Change detection outputs:

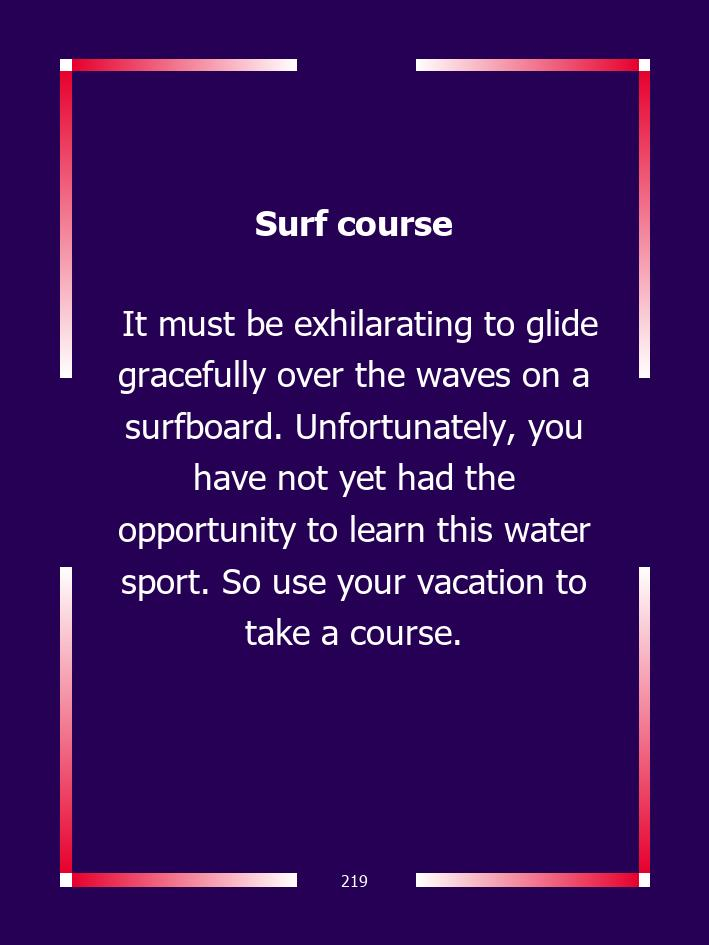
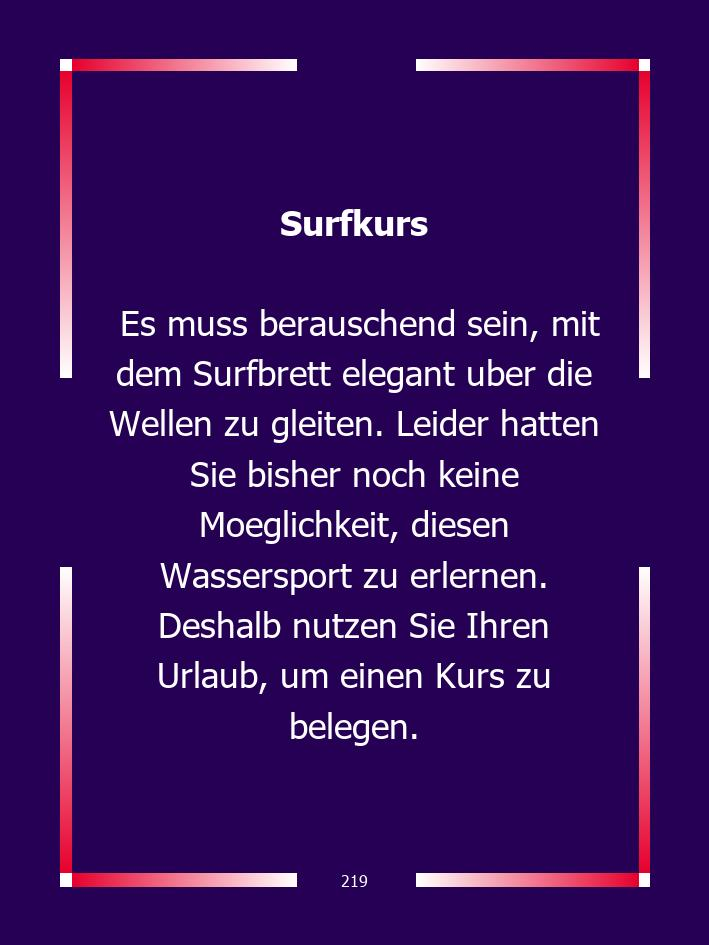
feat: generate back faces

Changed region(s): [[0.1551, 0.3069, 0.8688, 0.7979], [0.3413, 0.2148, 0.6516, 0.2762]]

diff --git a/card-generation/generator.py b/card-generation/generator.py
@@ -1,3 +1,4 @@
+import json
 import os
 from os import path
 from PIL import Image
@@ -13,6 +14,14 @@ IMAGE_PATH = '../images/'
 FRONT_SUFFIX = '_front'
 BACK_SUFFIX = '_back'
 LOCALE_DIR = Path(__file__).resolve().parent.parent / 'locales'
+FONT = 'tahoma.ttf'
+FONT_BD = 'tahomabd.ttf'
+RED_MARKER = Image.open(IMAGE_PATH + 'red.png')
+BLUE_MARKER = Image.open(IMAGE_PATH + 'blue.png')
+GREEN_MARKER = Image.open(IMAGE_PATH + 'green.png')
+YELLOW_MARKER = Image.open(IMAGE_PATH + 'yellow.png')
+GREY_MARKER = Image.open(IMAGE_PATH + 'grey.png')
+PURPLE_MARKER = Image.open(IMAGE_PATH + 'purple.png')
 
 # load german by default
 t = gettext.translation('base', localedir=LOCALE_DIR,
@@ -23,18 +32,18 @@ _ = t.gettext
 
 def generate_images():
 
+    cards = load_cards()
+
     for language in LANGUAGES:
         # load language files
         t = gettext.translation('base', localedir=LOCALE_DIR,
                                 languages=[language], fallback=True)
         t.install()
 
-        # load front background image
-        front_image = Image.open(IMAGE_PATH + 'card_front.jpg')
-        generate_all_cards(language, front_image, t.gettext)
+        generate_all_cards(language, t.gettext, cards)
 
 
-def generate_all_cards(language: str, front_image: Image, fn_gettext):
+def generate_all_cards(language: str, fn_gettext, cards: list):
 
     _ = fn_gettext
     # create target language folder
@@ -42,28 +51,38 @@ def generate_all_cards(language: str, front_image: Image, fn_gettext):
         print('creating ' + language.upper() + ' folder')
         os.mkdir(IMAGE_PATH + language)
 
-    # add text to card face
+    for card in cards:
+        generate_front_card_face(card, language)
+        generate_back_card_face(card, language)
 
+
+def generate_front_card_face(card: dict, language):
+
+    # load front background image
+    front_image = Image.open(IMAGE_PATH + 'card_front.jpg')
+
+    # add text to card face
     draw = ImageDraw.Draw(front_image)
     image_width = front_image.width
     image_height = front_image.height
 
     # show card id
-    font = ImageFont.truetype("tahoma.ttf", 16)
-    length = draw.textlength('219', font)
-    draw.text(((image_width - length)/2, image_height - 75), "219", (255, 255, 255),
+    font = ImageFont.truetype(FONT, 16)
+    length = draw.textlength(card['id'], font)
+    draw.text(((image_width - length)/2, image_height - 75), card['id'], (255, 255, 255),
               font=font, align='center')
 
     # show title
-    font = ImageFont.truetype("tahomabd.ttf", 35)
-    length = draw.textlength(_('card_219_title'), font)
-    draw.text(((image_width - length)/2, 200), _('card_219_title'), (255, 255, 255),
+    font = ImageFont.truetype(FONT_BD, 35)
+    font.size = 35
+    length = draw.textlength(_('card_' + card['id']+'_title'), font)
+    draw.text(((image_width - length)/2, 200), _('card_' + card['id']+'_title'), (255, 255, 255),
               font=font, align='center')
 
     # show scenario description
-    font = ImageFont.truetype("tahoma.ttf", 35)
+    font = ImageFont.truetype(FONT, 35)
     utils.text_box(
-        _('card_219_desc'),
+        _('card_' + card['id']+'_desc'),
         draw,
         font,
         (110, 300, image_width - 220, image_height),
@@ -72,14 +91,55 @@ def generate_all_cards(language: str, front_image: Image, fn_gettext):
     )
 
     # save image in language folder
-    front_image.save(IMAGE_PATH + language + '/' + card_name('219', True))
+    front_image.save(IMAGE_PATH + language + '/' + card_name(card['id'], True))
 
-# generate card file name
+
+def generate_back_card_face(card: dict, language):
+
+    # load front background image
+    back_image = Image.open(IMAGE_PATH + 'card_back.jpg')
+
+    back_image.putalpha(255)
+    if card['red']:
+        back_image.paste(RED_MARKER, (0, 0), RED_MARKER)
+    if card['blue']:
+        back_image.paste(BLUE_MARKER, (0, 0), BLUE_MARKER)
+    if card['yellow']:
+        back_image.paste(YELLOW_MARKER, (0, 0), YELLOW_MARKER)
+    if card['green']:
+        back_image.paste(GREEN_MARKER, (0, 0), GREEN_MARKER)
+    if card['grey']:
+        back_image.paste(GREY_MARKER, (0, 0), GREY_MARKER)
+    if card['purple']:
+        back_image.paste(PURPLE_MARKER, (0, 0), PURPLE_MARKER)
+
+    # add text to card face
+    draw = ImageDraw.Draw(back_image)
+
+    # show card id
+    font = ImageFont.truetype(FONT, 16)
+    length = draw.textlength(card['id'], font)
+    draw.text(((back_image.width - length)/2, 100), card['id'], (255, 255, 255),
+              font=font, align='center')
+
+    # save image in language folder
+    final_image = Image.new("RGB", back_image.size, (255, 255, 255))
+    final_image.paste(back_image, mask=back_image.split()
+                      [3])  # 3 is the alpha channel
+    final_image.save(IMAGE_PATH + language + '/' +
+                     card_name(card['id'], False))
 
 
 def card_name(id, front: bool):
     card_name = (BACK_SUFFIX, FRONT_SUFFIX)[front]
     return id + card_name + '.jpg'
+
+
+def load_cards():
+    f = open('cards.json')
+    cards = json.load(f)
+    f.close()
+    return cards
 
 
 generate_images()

* * *

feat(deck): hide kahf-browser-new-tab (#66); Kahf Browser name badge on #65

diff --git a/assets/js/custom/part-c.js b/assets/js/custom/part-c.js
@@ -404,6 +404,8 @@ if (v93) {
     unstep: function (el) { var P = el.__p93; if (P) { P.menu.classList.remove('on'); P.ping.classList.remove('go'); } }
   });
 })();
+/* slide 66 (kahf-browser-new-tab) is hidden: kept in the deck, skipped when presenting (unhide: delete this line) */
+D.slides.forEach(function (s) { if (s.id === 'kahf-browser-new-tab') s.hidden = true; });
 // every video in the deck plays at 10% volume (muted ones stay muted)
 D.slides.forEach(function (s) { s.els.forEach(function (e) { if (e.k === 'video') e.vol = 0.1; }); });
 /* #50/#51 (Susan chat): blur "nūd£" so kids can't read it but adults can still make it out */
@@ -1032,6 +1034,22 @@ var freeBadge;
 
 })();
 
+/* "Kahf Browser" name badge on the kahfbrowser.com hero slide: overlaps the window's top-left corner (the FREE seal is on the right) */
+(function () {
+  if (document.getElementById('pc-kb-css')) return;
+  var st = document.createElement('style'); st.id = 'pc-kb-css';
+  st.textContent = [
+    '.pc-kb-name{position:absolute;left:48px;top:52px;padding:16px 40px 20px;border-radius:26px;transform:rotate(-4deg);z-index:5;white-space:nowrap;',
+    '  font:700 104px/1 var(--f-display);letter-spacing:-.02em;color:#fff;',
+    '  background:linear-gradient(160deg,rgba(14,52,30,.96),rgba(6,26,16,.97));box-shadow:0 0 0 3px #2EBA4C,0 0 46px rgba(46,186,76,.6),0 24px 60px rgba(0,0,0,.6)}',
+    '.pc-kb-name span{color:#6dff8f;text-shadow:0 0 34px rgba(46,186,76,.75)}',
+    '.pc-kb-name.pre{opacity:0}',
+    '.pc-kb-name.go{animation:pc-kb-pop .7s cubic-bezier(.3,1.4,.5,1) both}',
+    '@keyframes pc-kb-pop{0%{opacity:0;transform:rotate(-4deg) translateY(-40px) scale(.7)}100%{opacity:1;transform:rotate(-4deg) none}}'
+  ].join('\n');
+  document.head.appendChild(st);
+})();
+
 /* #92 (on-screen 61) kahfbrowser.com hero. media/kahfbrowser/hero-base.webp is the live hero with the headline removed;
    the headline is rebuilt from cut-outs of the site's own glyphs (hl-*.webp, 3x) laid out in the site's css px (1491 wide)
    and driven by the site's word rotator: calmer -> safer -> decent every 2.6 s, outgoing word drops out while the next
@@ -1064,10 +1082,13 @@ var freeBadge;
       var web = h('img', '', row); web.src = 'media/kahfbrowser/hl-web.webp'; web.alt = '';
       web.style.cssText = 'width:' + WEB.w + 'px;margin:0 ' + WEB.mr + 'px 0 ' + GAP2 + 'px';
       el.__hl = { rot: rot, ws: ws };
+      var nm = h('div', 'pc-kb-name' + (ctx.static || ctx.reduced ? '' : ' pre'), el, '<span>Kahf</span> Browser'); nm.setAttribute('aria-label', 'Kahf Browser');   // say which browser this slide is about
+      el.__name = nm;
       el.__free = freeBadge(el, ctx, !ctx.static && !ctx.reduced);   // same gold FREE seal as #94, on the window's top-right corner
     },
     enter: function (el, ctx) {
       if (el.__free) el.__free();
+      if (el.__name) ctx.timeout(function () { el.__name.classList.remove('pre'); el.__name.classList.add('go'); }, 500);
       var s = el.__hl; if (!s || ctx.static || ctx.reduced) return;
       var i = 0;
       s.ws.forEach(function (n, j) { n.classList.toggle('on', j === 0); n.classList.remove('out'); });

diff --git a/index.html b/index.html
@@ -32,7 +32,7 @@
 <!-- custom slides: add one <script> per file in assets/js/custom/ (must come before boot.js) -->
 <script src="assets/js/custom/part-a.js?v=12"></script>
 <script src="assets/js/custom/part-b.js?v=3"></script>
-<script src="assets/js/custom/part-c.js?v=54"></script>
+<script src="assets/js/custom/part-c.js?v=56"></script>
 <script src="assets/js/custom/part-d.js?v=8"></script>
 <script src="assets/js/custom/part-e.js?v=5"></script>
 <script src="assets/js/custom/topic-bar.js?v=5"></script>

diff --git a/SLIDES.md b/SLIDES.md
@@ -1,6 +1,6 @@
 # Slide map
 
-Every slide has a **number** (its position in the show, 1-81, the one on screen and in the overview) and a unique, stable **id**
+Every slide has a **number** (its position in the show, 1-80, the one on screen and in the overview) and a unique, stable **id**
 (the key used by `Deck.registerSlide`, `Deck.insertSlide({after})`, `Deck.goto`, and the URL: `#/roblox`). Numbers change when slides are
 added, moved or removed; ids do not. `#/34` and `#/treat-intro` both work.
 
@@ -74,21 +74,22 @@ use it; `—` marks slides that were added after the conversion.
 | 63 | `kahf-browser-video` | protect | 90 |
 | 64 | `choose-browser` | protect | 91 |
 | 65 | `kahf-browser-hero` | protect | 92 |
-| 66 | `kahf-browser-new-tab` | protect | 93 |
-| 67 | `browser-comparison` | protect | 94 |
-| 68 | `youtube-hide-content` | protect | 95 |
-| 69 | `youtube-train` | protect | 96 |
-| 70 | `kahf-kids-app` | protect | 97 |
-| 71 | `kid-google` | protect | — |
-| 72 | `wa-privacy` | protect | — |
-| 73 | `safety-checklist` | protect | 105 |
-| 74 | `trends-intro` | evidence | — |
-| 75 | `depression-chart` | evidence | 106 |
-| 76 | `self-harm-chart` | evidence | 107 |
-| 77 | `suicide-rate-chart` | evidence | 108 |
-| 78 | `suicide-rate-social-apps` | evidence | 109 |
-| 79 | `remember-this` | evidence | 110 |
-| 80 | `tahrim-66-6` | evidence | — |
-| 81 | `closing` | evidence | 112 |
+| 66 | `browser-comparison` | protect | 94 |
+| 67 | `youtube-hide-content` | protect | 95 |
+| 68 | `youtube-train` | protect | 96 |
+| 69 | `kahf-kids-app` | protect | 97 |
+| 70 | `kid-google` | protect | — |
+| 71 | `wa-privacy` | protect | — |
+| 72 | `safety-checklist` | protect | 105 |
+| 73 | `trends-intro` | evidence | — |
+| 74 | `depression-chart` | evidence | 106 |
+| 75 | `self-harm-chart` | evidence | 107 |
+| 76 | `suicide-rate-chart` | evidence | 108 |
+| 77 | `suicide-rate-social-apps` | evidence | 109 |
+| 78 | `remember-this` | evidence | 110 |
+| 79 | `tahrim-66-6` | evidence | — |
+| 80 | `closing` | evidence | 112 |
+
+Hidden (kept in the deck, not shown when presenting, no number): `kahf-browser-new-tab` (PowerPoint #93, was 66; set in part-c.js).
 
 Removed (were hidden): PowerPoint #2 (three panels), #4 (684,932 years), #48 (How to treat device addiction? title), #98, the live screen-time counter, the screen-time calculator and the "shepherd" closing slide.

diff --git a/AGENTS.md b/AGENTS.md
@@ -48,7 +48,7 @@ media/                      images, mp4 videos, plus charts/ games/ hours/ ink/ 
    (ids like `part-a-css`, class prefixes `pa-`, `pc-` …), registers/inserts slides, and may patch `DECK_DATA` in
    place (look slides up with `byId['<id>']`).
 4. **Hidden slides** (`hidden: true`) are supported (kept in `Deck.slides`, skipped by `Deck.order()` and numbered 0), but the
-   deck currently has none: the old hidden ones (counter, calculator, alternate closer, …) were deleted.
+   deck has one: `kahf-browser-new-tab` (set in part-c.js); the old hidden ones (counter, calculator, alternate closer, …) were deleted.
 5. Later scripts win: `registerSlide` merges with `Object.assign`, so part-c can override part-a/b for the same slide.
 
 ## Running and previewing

> _EXERCISE PROMPT_
From the records above, pull out every line containing the word "same".

> _ANSWER TO THIS TASK_
       el.__free = freeBadge(el, ctx, !ctx.static && !ctx.reduced);   // same gold FREE seal as #94, on the window's top-right corner
 5. Later scripts win: `registerSlide` merges with `Object.assign`, so part-c can override part-a/b for the same slide.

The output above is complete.